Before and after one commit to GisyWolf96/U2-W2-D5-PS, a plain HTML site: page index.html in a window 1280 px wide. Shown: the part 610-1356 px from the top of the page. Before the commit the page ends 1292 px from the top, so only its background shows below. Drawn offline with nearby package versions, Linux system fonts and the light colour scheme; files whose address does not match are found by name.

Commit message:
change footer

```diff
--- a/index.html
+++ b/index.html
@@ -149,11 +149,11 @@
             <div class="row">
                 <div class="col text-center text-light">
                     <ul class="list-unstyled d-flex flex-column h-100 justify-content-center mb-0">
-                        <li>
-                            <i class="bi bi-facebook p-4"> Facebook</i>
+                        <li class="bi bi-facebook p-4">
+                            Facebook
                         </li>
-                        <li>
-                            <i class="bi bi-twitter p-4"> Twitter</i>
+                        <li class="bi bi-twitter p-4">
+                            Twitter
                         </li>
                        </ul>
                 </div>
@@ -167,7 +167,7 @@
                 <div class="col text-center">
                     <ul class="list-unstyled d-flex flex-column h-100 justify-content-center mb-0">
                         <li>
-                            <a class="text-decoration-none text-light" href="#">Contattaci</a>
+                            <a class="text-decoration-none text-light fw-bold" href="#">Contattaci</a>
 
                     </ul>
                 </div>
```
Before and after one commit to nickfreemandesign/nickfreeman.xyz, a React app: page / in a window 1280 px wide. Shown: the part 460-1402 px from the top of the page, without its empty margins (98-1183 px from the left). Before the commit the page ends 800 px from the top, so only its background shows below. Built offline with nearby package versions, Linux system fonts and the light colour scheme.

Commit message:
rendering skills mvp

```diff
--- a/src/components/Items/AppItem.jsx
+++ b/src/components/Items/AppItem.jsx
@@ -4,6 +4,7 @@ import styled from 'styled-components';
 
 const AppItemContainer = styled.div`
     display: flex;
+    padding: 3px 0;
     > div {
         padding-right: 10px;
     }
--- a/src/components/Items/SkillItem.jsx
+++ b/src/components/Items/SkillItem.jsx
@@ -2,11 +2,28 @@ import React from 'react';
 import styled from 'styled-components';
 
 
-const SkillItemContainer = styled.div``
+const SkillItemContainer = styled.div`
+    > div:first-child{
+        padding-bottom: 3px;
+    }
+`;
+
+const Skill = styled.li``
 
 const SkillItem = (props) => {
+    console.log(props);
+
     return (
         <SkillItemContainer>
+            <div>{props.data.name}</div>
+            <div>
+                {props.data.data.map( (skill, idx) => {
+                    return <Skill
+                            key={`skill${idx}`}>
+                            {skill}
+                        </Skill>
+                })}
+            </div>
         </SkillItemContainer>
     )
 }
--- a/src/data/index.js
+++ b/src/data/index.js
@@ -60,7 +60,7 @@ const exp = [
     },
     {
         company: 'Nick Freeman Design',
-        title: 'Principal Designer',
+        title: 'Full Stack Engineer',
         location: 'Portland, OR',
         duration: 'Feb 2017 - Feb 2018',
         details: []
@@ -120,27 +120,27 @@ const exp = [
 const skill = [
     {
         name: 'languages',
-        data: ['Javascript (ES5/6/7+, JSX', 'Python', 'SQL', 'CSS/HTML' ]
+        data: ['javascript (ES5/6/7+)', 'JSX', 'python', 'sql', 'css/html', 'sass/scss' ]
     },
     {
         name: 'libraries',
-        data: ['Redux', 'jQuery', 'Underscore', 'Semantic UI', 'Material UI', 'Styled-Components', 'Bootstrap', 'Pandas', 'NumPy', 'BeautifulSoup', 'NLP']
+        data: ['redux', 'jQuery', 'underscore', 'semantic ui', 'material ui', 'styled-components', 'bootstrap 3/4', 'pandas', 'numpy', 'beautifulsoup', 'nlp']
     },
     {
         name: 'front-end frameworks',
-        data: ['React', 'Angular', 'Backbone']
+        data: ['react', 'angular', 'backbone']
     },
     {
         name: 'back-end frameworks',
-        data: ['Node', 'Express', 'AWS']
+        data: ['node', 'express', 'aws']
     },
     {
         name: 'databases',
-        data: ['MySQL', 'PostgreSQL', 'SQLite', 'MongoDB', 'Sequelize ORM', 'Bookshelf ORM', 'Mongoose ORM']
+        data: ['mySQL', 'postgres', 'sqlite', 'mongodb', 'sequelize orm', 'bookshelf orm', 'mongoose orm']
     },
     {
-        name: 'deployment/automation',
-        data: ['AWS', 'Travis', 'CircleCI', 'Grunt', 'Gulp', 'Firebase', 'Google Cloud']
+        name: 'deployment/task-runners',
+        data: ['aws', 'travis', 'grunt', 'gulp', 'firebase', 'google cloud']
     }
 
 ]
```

*Work required*. In full and without changes, repeat the listing.

*Answer area*.
Before and after one commit to GisyWolf96/U2-W2-D5-PS, a plain HTML site: page index.html in a window 1280 px wide. Shown: the part 610-1356 px from the top of the page. Before the commit the page ends 1292 px from the top, so only its background shows below. Drawn offline with nearby package versions, Linux system fonts and the light colour scheme; files whose address does not match are found by name.

Commit message:
change footer

```diff
--- a/index.html
+++ b/index.html
@@ -149,11 +149,11 @@
             <div class="row">
                 <div class="col text-center text-light">
                     <ul class="list-unstyled d-flex flex-column h-100 justify-content-center mb-0">
-                        <li>
-                            <i class="bi bi-facebook p-4"> Facebook</i>
+                        <li class="bi bi-facebook p-4">
+                            Facebook
                         </li>
-                        <li>
-                            <i class="bi bi-twitter p-4"> Twitter</i>
+                        <li class="bi bi-twitter p-4">
+                            Twitter
                         </li>
                        </ul>
                 </div>
@@ -167,7 +167,7 @@
                 <div class="col text-center">
                     <ul class="list-unstyled d-flex flex-column h-100 justify-content-center mb-0">
                         <li>
-                            <a class="text-decoration-none text-light" href="#">Contattaci</a>
+                            <a class="text-decoration-none text-light fw-bold" href="#">Contattaci</a>
 
                     </ul>
                 </div>
```
Before and after one commit to nickfreemandesign/nickfreeman.xyz, a React app: page / in a window 1280 px wide. Shown: the part 460-1402 px from the top of the page, without its empty margins (98-1183 px from the left). Before the commit the page ends 800 px from the top, so only its background shows below. Built offline with nearby package versions, Linux system fonts and the light colour scheme.

Commit message:
rendering skills mvp

```diff
--- a/src/components/Items/AppItem.jsx
+++ b/src/components/Items/AppItem.jsx
@@ -4,6 +4,7 @@ import styled from 'styled-components';
 
 const AppItemContainer = styled.div`
     display: flex;
+    padding: 3px 0;
     > div {
         padding-right: 10px;
     }
--- a/src/components/Items/SkillItem.jsx
+++ b/src/components/Items/SkillItem.jsx
@@ -2,11 +2,28 @@ import React from 'react';
 import styled from 'styled-components';
 
 
-const SkillItemContainer = styled.div``
+const SkillItemContainer = styled.div`
+    > div:first-child{
+        padding-bottom: 3px;
+    }
+`;
+
+const Skill = styled.li``
 
 const SkillItem = (props) => {
+    console.log(props);
+
     return (
         <SkillItemContainer>
+            <div>{props.data.name}</div>
+            <div>
+                {props.data.data.map( (skill, idx) => {
+                    return <Skill
+                            key={`skill${idx}`}>
+                            {skill}
+                        </Skill>
+                })}
+            </div>
         </SkillItemContainer>
     )
 }
--- a/src/data/index.js
+++ b/src/data/index.js
@@ -60,7 +60,7 @@ const exp = [
     },
     {
         company: 'Nick Freeman Design',
-        title: 'Principal Designer',
+        title: 'Full Stack Engineer',
         location: 'Portland, OR',
         duration: 'Feb 2017 - Feb 2018',
         details: []
@@ -120,27 +120,27 @@ const exp = [
 const skill = [
     {
         name: 'languages',
-        data: ['Javascript (ES5/6/7+, JSX', 'Python', 'SQL', 'CSS/HTML' ]
+        data: ['javascript (ES5/6/7+)', 'JSX', 'python', 'sql', 'css/html', 'sass/scss' ]
     },
     {
         name: 'libraries',
-        data: ['Redux', 'jQuery', 'Underscore', 'Semantic UI', 'Material UI', 'Styled-Components', 'Bootstrap', 'Pandas', 'NumPy', 'BeautifulSoup', 'NLP']
+        data: ['redux', 'jQuery', 'underscore', 'semantic ui', 'material ui', 'styled-components', 'bootstrap 3/4', 'pandas', 'numpy', 'beautifulsoup', 'nlp']
     },
     {
         name: 'front-end frameworks',
-        data: ['React', 'Angular', 'Backbone']
+        data: ['react', 'angular', 'backbone']
     },
     {
         name: 'back-end frameworks',
-        data: ['Node', 'Express', 'AWS']
+        data: ['node', 'express', 'aws']
     },
     {
         name: 'databases',
-        data: ['MySQL', 'PostgreSQL', 'SQLite', 'MongoDB', 'Sequelize ORM', 'Bookshelf ORM', 'Mongoose ORM']
+        data: ['mySQL', 'postgres', 'sqlite', 'mongodb', 'sequelize orm', 'bookshelf orm', 'mongoose orm']
     },
     {
-        name: 'deployment/automation',
-        data: ['AWS', 'Travis', 'CircleCI', 'Grunt', 'Gulp', 'Firebase', 'Google Cloud']
+        name: 'deployment/task-runners',
+        data: ['aws', 'travis', 'grunt', 'gulp', 'firebase', 'google cloud']
     }
 
 ]
```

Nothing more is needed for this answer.